HOSTS.EQUIV(5)              Linux Programmer's Manual             HOSTS.EQUIV(5)



NAME
       hosts.equiv - list of hosts and users that are granted "trusted" r
       command access to your system

DESCRIPTION
       The file /etc/hosts.equiv allows or denies hosts and users to use the r-
       commands (e.g., rlogin, rsh, or rcp) without supplying a password.

       The file uses the following format:

       +|[-]hostname|+@netgroup|-@netgroup [+|[-]username|+@netgroup|-@netgroup]

       The hostname is the name of a host which is logically equivalent to the
       local host.  Users logged into that host are allowed to access like-named
       user accounts on the local host without supplying a password.  The
       hostname may be (optionally) preceded by a plus (+) sign.  If the plus
       sign is used alone, it allows any host to access your system.  You can
       explicitly deny access to a host by preceding the hostname by a minus (-)
       sign.  Users from that host must always supply additional credentials,
       including possibly a password.  For security reasons you should always
       use the FQDN of the hostname and not the short hostname.

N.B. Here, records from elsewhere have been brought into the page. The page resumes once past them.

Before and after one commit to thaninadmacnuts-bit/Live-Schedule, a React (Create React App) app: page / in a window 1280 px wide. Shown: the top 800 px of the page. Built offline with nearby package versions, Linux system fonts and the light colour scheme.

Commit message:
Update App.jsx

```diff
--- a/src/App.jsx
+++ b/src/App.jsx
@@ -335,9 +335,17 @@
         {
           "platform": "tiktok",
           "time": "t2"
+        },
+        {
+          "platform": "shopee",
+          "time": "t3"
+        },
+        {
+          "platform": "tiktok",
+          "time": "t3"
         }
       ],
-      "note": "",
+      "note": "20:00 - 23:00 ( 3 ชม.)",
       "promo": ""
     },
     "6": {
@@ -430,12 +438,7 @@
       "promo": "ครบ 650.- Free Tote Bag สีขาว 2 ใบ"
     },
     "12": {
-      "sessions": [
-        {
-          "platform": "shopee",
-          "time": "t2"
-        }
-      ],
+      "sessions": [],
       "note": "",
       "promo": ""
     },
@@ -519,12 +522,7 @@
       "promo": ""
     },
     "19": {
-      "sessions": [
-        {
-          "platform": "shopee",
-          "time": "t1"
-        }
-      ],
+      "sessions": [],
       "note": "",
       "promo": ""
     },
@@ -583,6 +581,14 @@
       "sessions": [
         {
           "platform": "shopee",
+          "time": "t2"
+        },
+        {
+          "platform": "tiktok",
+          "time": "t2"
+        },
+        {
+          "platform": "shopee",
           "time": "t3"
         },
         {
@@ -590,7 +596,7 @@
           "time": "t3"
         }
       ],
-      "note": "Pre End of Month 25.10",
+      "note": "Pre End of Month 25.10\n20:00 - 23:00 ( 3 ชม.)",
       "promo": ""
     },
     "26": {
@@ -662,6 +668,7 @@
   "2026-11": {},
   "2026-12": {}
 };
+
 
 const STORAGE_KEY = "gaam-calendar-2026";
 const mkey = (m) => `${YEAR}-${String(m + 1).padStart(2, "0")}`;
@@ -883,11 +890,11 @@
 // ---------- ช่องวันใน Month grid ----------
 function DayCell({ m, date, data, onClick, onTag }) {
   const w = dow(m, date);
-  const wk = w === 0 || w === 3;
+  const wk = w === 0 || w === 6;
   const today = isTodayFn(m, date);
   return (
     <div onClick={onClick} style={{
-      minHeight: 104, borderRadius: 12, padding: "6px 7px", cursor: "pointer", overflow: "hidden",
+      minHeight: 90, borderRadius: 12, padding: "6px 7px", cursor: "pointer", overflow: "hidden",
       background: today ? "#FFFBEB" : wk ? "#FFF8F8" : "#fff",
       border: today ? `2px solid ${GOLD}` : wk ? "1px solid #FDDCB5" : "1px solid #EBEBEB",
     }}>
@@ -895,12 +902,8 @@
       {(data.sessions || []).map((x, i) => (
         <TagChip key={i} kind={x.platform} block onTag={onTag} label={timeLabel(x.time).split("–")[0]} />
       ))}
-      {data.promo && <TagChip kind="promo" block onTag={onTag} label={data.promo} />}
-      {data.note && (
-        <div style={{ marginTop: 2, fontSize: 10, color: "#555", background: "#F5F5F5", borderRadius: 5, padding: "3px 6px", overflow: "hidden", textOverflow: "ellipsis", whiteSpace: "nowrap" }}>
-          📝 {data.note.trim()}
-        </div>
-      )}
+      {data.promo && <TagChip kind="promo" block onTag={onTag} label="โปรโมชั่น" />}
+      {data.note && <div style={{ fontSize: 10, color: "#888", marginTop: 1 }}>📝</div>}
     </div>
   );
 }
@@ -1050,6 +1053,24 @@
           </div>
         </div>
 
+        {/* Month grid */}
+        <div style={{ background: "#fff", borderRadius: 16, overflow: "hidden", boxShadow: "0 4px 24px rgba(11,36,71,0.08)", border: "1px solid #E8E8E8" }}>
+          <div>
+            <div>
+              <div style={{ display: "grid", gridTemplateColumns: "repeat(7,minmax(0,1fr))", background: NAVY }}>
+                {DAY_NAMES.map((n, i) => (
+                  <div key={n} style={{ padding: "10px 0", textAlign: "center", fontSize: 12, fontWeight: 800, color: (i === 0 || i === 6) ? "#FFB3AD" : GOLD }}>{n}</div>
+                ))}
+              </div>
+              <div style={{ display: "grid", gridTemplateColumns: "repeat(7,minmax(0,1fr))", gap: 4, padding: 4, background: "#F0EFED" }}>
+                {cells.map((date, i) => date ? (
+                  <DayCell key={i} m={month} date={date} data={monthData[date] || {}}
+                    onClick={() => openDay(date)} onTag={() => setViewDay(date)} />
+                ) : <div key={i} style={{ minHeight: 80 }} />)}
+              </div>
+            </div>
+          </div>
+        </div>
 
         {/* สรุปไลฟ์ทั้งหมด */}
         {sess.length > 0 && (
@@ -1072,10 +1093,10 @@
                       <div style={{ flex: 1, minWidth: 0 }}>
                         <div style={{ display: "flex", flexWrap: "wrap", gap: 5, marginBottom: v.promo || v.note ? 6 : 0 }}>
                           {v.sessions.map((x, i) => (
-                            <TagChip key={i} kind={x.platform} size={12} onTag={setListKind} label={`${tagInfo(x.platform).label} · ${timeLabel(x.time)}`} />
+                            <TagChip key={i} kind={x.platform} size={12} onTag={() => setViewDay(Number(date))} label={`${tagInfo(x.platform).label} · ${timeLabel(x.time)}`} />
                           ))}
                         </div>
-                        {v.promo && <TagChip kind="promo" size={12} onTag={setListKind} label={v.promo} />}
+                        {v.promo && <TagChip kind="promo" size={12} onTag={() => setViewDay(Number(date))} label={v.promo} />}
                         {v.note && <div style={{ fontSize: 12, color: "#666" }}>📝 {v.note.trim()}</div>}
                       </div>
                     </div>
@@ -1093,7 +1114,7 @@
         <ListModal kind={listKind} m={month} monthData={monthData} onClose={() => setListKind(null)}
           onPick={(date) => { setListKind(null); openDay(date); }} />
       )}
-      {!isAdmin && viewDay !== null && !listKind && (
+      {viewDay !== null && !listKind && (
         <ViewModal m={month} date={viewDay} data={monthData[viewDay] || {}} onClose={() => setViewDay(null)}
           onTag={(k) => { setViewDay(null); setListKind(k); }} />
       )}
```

       The username entry grants a specific user access to all user accounts
       (except root) without supplying a password.  That means the user is NOT
       restricted to like-named accounts.  The username may be (optionally)
       preceded by a plus (+) sign.  You can also explicitly deny access to a
       specific user by preceding the username with a minus (-) sign.  This says
       that the user is not trusted no matter what other entries for that host
       exist.

       Netgroups can be specified by preceding the netgroup by an @ sign.

       Be extremely careful when using the plus (+) sign.  A simple
       typographical error could result in a standalone plus sign.  A standalone
       plus sign is a wildcard character that means "any host"!

FILES
       /etc/hosts.equiv

NOTES
       Some systems will honor the contents of this file only when it has owner
       root and no write permission for anybody else.  Some exceptionally
       paranoid systems even require that there be no other hard links to the
       file.

       Modern systems use the Pluggable Authentication Modules library (PAM).
       With PAM a standalone plus sign is considered a wildcard character which
       means "any host" only when the word promiscuous is added to the auth
       component line in your PAM file for the particular service (e.g.,
       rlogin).

EXAMPLES
       Below are some example /etc/host.equiv or ~/.rhosts files.

       Allow any user to log in from any host:

           +

       Allow any user from host with a matching local account to log in:

           host

       Note: the use of +host is never a valid syntax, including attempting to
       specify that any user from the host is allowed.

       Allow any user from host to log in:

           host +

       Note: this is distinct from the previous example since it does not
       require a matching local account.

       Allow user from host to log in as any non-root user:

           host user

       Allow all users with matching local accounts from host to log in except
       for baduser:

           host -baduser
           host

       Deny all users from host:

           -host

       Note: the use of -host -user is never a valid syntax, including
       attempting to specify that a particular user from the host is not
       trusted.

       Allow all users with matching local accounts on all hosts in a netgroup:

           +@netgroup

       Disallow all users on all hosts in a netgroup:

           -@netgroup

       Allow all users in a netgroup to log in from host as any non-root user:

           host +@netgroup

       Allow all users with matching local accounts on all hosts in a netgroup
       except baduser:

           +@netgroup -baduser
           +@netgroup

       Note: the deny statements must always precede the allow statements
       because the file is processed sequentially until the first matching rule
       is found.

SEE ALSO
       rhosts(5), rlogind(8), rshd(8)

COLOPHON
       This page is part of release 5.13 of the Linux man-pages project.  A
       description of the project, information about reporting bugs, and the
       latest version of this page, can be found at
       https://www.kernel.org/doc/man-pages/.



Linux                              2020-06-09                     HOSTS.EQUIV(5)